Heading east to Japan, the Nara Park deer sanctuary is home to around 1,200 sacred sika deer, who are more than happy to be hand fed rice crackers by the millions of tourists who visit each year. In the absence of said tourists, they’re sneaking outside the 500 hectare park to hunt for their next meal. Social media is peppered with photos of small herds dodging the traffic and mooching round subway stations.

Over to the west, packs of coyotes are patrolling the usually heaving streets of San Francisco, and wild turkeys have been chilling out on various patches of lawn in northern California. And, down in Panama, raccoons have decided to head to the deserted beach of San Felipe to see what the fuss is all about.

But, it’s not just the wildlife that’s getting a chance to breathe again, it’s all of us. With an estimated 3.5 billion of the planet’s inhabitants under coronavirus lockdown, pollution levels have plummeted. We’re being treated to a sneak preview of what the world could be like if we all united for a low-carbon future.

The World Health Organisation attributes 4.2 million deaths each and every year to exposure to ambient (outdoor) air pollution. Furthermore, it states that an outrageous 91% of the world’s population lives in places where air quality exceeds WHO guidelines. Low-income countries rank the worst.

There’s good news. Measurements from the European Space Agency’s Sentinel-5 Precursor (Sentinel-5P) satellite show levels of nitrogen dioxide (NO₂) over Asian and European industrial areas dropping by as much as 40% in January-February 2020 versus the same period in 2019. Two weeks after lockdown was declared in the UK, NO₂ pollution in some cities fell by as much as 60%. NASA has similar figures for New York, declaring them to be 30% lower in March 2020 when compared to the average for the same month in the years 2015-19.

By as good as turning off the factories, the aeroplanes, the motorways, the cruise ships, we’re all enjoying the best air quality we’ve seen in decades. Locals in the Indian region of Jalandhar in Punjab have been tweeting photos of the Himalayas from more than 120 miles away - a mountain range that they hadn’t seen hide nor hair of for more than 30 years.

Finally, and perhaps most wondrous of all, we have evidence that planet earth herself is more settled and happy. Scientists at the Royal Observatory of Belgium have been keeping a close eye (ear?) on seismic activity across the globe, and are noting that the less we humans and our various machines move around, the greater the reductions in seismic noise - that is to say the lower hum of vibrations in the earth’s crust.
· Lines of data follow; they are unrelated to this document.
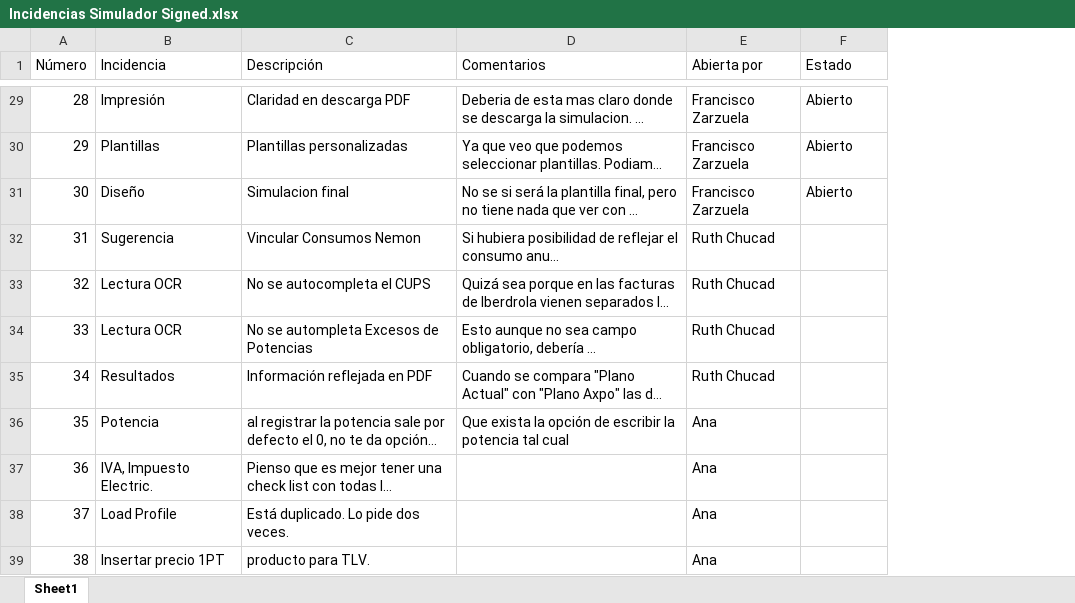
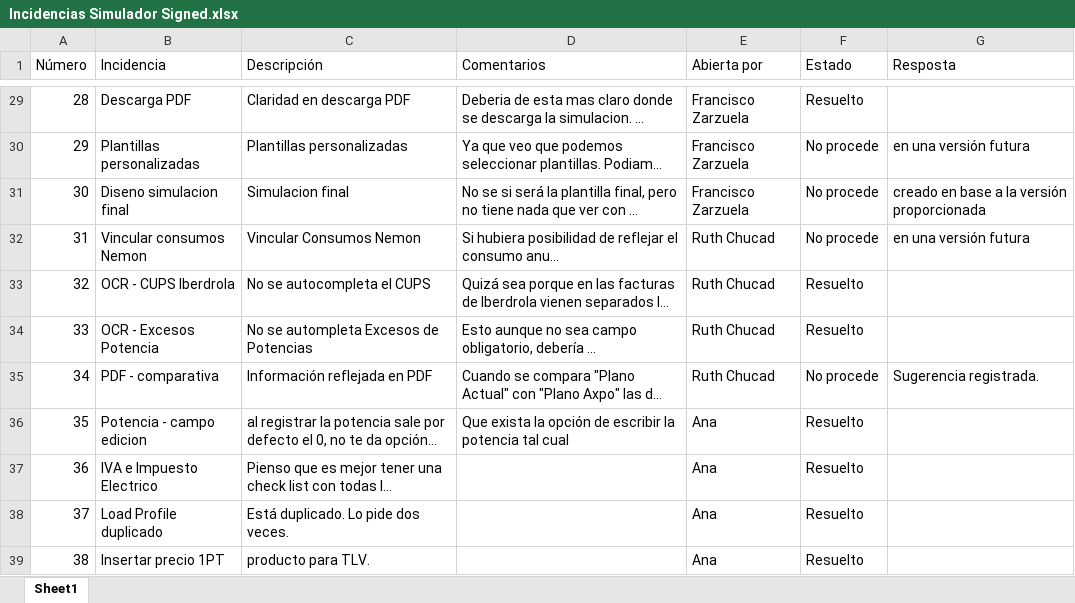
Before and after one commit to briunes/axpo, an Excel workbook: docs/Incidencias Simulador Signed.xlsx, sheet Sheet1, drawn as a sheet; only a part is shown, gaps mark what is left out; long unchanged cells end in …; values as stored, in another font and other column widths than the file's, no cell formats; conditional formats not drawn; the diff covers the shown part only; the diff names each change by its address in the sheet, - before the commit and + after, or states it on an @@ line.

```diff
--- a/docs/Incidencias Simulador Signed.xlsx (sheet Sheet1)
+++ b/docs/Incidencias Simulador Signed.xlsx (sheet Sheet1)
+column G (Resposta), rows 30-35: en una versión futura | creado en base a la versión proporcionada | en una versión futura |  |  | Sugerencia registrada.
-B29 (Incidencia): Impresión
+B29 (Incidencia): Descarga PDF
-F29 (Estado): Abierto
+F29 (Estado): Resuelto
-B30 (Incidencia): Plantillas
+B30 (Incidencia): Plantillas personalizadas
-F30:F31 (Estado): Abierto
+F30:F31 (Estado): No procede
-B31 (Incidencia): Diseño
+B31 (Incidencia): Diseno simulacion final
-B32 (Incidencia): Sugerencia
+B32 (Incidencia): Vincular consumos Nemon
-F32 (Estado): (empty)
+F32 (Estado): No procede
-B33 (Incidencia): Lectura OCR
+B33 (Incidencia): OCR - CUPS Iberdrola
-F33:F34 (Estado): (empty)
+F33:F34 (Estado): Resuelto
-B34 (Incidencia): Lectura OCR
+B34 (Incidencia): OCR - Excesos Potencia
-B35 (Incidencia): Resultados
+B35 (Incidencia): PDF - comparativa
-F35 (Estado): (empty)
+F35 (Estado): No procede
-B36 (Incidencia): Potencia
+B36 (Incidencia): Potencia - campo edicion
-F36:F39 (Estado): (empty)
+F36:F39 (Estado): Resuelto
-B37 (Incidencia): IVA, Impuesto Electric.
+B37 (Incidencia): IVA e Impuesto Electrico
-B38 (Incidencia): Load Profile
+B38 (Incidencia): Load Profile duplicado
```
Also changed, not shown: 88 edited cells elsewhere in this sheet, cell formats, 8 other files.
This moment of relative calm has boosted the sensitivity of the Observatory’s equipment and allows these earth gurus to get better measurements. They can now spot smaller earthquakes and monitor minor volcanic activity, events that would otherwise have been blurred by human interference. Apparently, the only other time scientists get this peace is just briefly around Christmas.

So, nature is providing some welcome positivity in this otherwise rather challenging era. Perhaps we will think twice before we begin to suffocate and suppress our beautiful environment all over again...